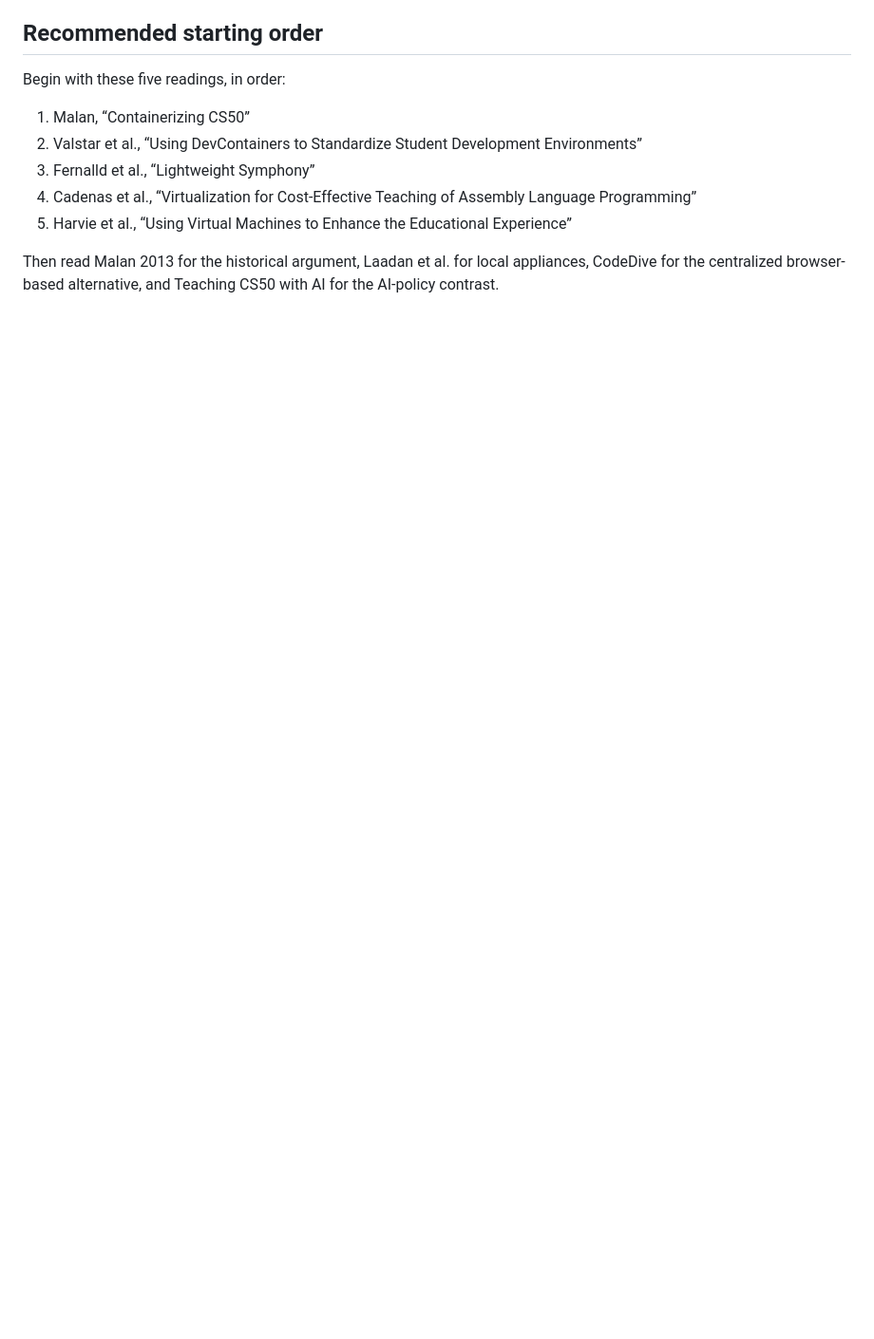
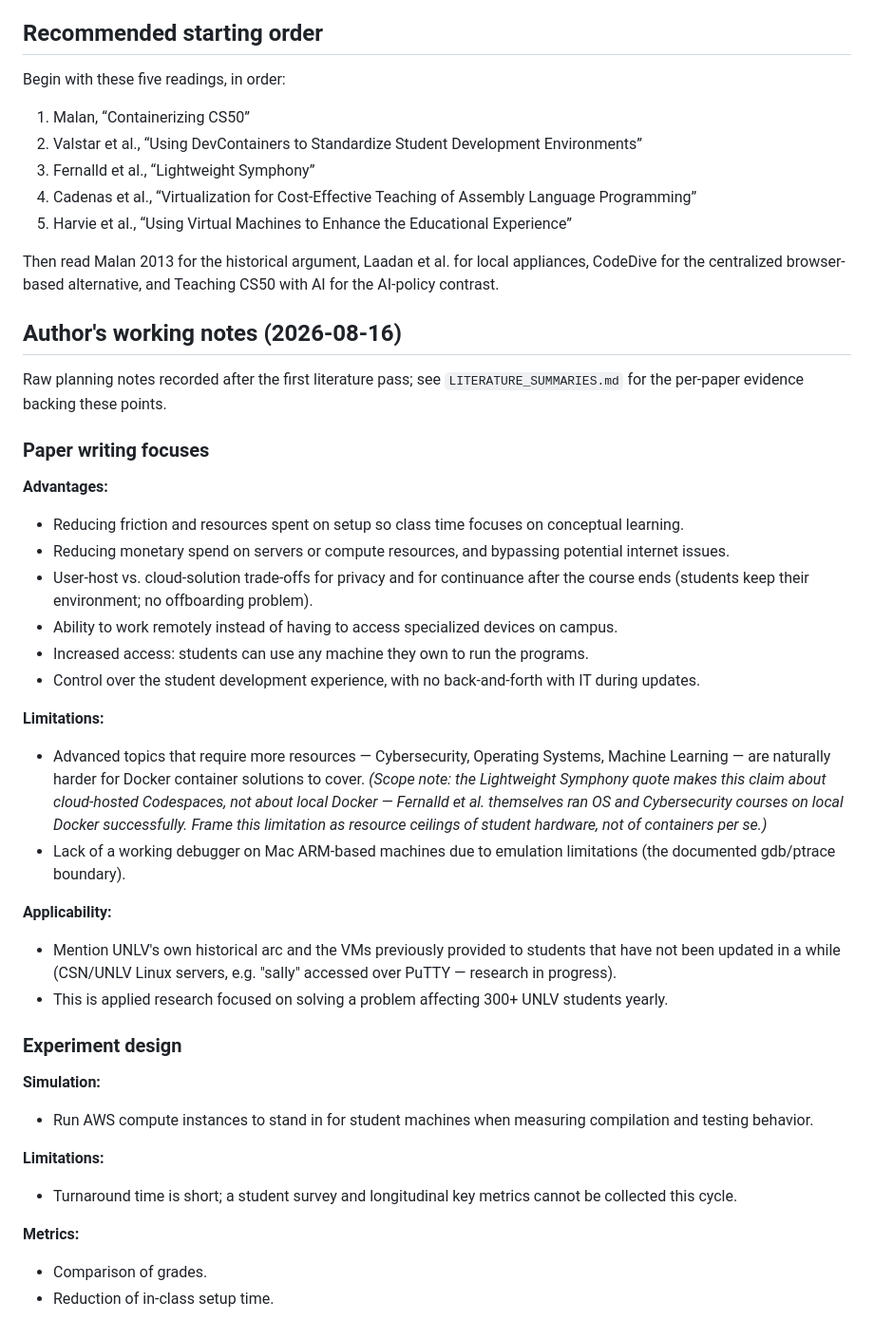
Before and after one commit to seancnc003/UNLVDockerIDEs, a Markdown page: papers/RESEARCH_PAPER_ASSIGNMENT.md, the part around the change. Shown at 95% size. GitHub-like rendering; blank space fills up the shorter version.

Commit message:
Record author's working notes: paper focuses, experiment design
Adds advantages/limitations/applicability focuses and the AWS-based
experiment design (metrics: grades, setup time; limitation: no survey
this cycle), with a scope note on the Codespaces-scaling claim.

Co-Authored-By: Claude Fable 5 <noreply@anthropic.com>

```diff
--- a/papers/RESEARCH_PAPER_ASSIGNMENT.md
+++ b/papers/RESEARCH_PAPER_ASSIGNMENT.md
@@ -541,3 +541,43 @@ Begin with these five readings, in order:
 5. Harvie et al., “Using Virtual Machines to Enhance the Educational Experience”
 
 Then read Malan 2013 for the historical argument, Laadan et al. for local appliances, CodeDive for the centralized browser-based alternative, and Teaching CS50 with AI for the AI-policy contrast.
+
+## Author's working notes (2026-08-16)
+
+Raw planning notes recorded after the first literature pass; see `LITERATURE_SUMMARIES.md` for the per-paper evidence backing these points.
+
+### Paper writing focuses
+
+**Advantages:**
+
+- Reducing friction and resources spent on setup so class time focuses on conceptual learning.
+- Reducing monetary spend on servers or compute resources, and bypassing potential internet issues.
+- User-host vs. cloud-solution trade-offs for privacy and for continuance after the course ends (students keep their environment; no offboarding problem).
+- Ability to work remotely instead of having to access specialized devices on campus.
+- Increased access: students can use any machine they own to run the programs.
+- Control over the student development experience, with no back-and-forth with IT during updates.
+
+**Limitations:**
+
+- Advanced topics that require more resources — Cybersecurity, Operating Systems, Machine Learning — are naturally harder for Docker container solutions to cover. *(Scope note: the Lightweight Symphony quote makes this claim about cloud-hosted Codespaces, not about local Docker — Fernalld et al. themselves ran OS and Cybersecurity courses on local Docker successfully. Frame this limitation as resource ceilings of student hardware, not of containers per se.)*
+- Lack of a working debugger on Mac ARM-based machines due to emulation limitations (the documented gdb/ptrace boundary).
+
+**Applicability:**
+
+- Mention UNLV's own historical arc and the VMs previously provided to students that have not been updated in a while (CSN/UNLV Linux servers, e.g. "sally" accessed over PuTTY — research in progress).
+- This is applied research focused on solving a problem affecting 300+ UNLV students yearly.
+
+### Experiment design
+
+**Simulation:**
+
+- Run AWS compute instances to stand in for student machines when measuring compilation and testing behavior.
+
+**Limitations:**
+
+- Turnaround time is short; a student survey and longitudinal key metrics cannot be collected this cycle.
+
+**Metrics:**
+
+- Comparison of grades.
+- Reduction of in-class setup time.
```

* **Work item**: What is the number of lines in this listing that contain the word "setup"? Answer with that number and nothing else.

* **Expected output**: 3